There’s no shortage of digital ambition in government. GDS head of technology policy, Rhiannon Lawson proudly exclaimed a few months ago that “cloud first is here to stay”, while the National Cyber Security Centre (NCSC) has been developing guidance for organisations taking their first steps in the public cloud. But public sector IT leaders must first have visibility and control over all of their assets and understand how they map and fit together, if they are to avoid the risk of project failure, outages and potential threats. 

It’s somewhat concerning that over half (53%) of those we spoke to for a recent study claimed that a lack of visibility into their network leaves them vulnerable to cyber-attacks, for example.

This is where Tanium can help. 

Our unified endpoint management and security platform enables organisations to gain complete insight into and control of their legacy and digital technology assets: including laptops, servers, virtual machines, containers and cloud infrastructure. Our unique, linear chain architecture means we can do this at incredible speed and scale, delivering data in near real-time to keep CMDBs up-to-date, vulnerable endpoints patched and much more. With Tanium, public sector IT leaders get the insight they need to ensure digital transformation projects aren’t derailed by technical debt.

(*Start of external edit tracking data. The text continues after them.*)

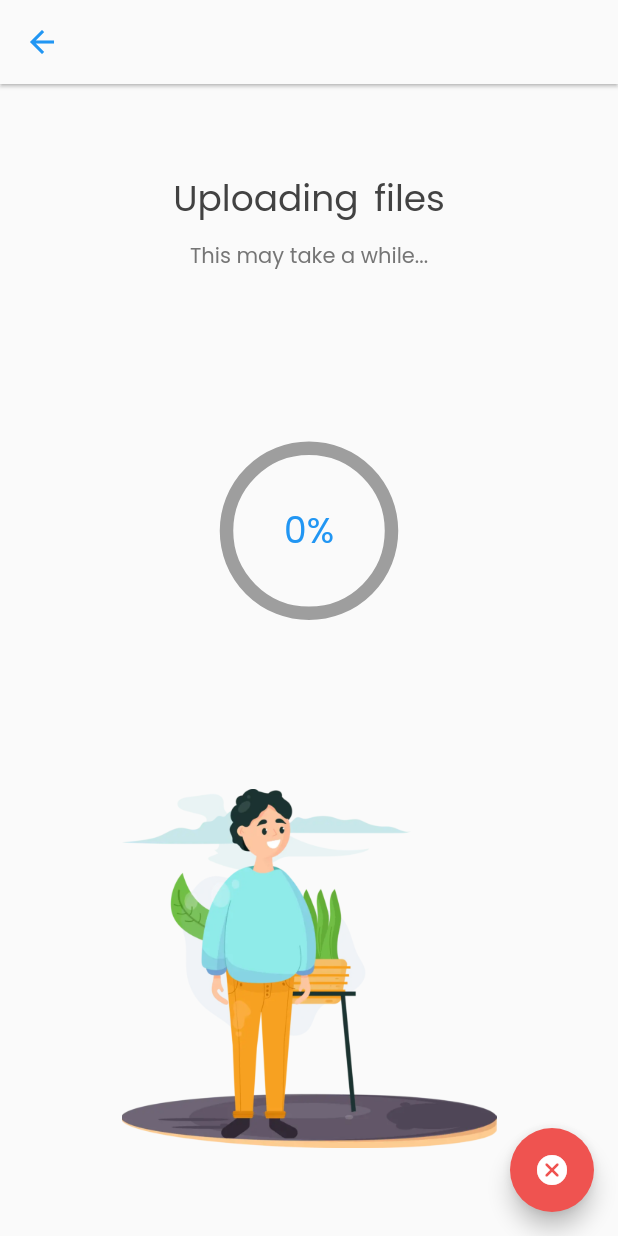
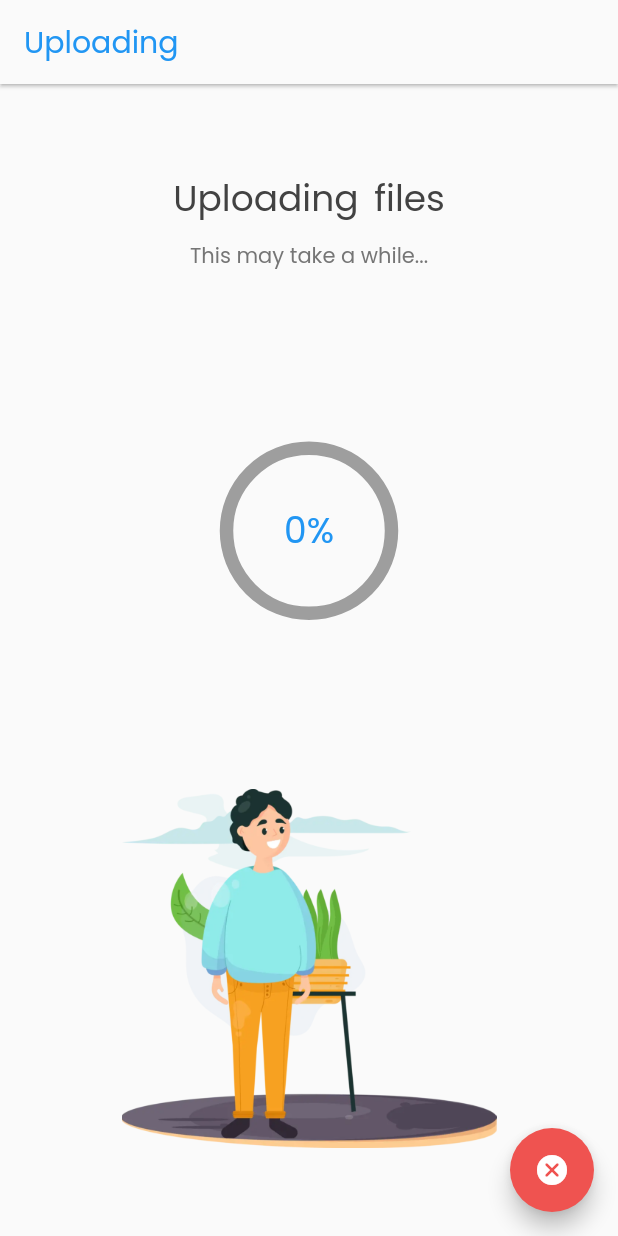
Before and after one commit to lastradev/voidshare, a Flutter app: the UploadingScreen screen opened by its route, on a phone screen of 412 x 824 dp. Run offline on Flutter 3.47's test engine with Material 2 defaults, Android fonts, the phone set to English and light mode, and no system bars; drawn by our look-alikes of dotted_border; our stand-ins replace file_picker, hive, hive_flutter, loading_indicator, page_transition, share_plus; accounts and stored records are empty.

Commit message:
Fix bug to avoid screen popping on file upload

```diff
--- a/lib/screens/uploading_screen.dart
+++ b/lib/screens/uploading_screen.dart
@@ -1,6 +1,8 @@
 import 'package:flutter/material.dart';
 import 'package:provider/provider.dart';
+
 import '../providers/file_uploader.dart';
+import '../widgets/custom_snack_bars.dart';
 
 /// File uploading screen.
 class UploadingScreen extends StatelessWidget {
@@ -10,13 +12,20 @@ class UploadingScreen extends StatelessWidget {
   @override
   Widget build(BuildContext context) {
     final fileUploader = Provider.of<FileUploader>(context);
+    bool uploadAborted = fileUploader.uploadAborted;
 
-    return Scaffold(
+    return WillPopScope(
+      onWillPop: () async {
+        CustomSnackBars.showCustomSnackBar(
+          context,
+          'You must either abort the upload or wait for it to finish.',
+        );
+        return false;
+      },
+      child: Scaffold(
         appBar: AppBar(
-        leading: IconButton(
-          icon: const Icon(Icons.arrow_back),
-          onPressed: fileUploader.abortUpload,
-        ),
+          title: const Text('Uploading'),
+          automaticallyImplyLeading: false,
         ),
         floatingActionButton: FloatingActionButton(
           onPressed: fileUploader.abortUpload,
@@ -43,7 +52,7 @@ class UploadingScreen extends StatelessWidget {
                   Stack(
                     alignment: Alignment.center,
                     children: [
-                    fileUploader.uploadAborted
+                      uploadAborted
                           ? Column(
                               children: [
                                 Icon(
@@ -71,7 +80,9 @@ class UploadingScreen extends StatelessWidget {
                           value: fileUploader.uploadPercentage / 100,
                           backgroundColor: Colors.grey,
                           strokeWidth: 9,
-                        color: Colors.lightBlue,
+                          color: uploadAborted
+                              ? Colors.red.shade400
+                              : Colors.lightBlue,
                         ),
                       ),
                     ],
@@ -82,6 +93,7 @@ class UploadingScreen extends StatelessWidget {
             ],
           ),
         ),
+      ),
     );
   }
 }
```
Lines whose indentation alone changed are shown as unchanged.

This is especially important in the current climate. As recent events have shown, crisis moments can come out of nowhere and blind-sided IT teams are often stuck in reactive mode. That’s when you need real-time visibility into performance bottlenecks and creaking architecture, to pre-empt problems and make sure they don’t become the next fire to fight after the home working challenge has been tackled.

About Oliver:

Oliver Cronk is the Chief IT Architect for EMEA at Tanium. Oliver is an IT architecture and DevOps leader with over 18 years experience in a variety of IT roles across energy, government, telecommunications, banking and professional services.

Oliver joined Tanium from Deloitte where he spent 3 years as the Chief Architect for Risk Advisory – responsible for driving innovation, digital transformation and architecture of solutions for clients across a variety of risk areas. Oliver has led on the architecture of on prem, private cloud, Azure, Office 365 and AWS initiatives and is AWS certified. Oliver leads on the Tanium Reference Architecture for IT Operations and Cyber capabilities.

Oliver is a seasoned speaker and advisor on Innovation, Architecture and DevOps. Oliver has a BSc (Hons) in Computer Science from the University of Essex and has been a BCS Chartered IT Professional since 2012.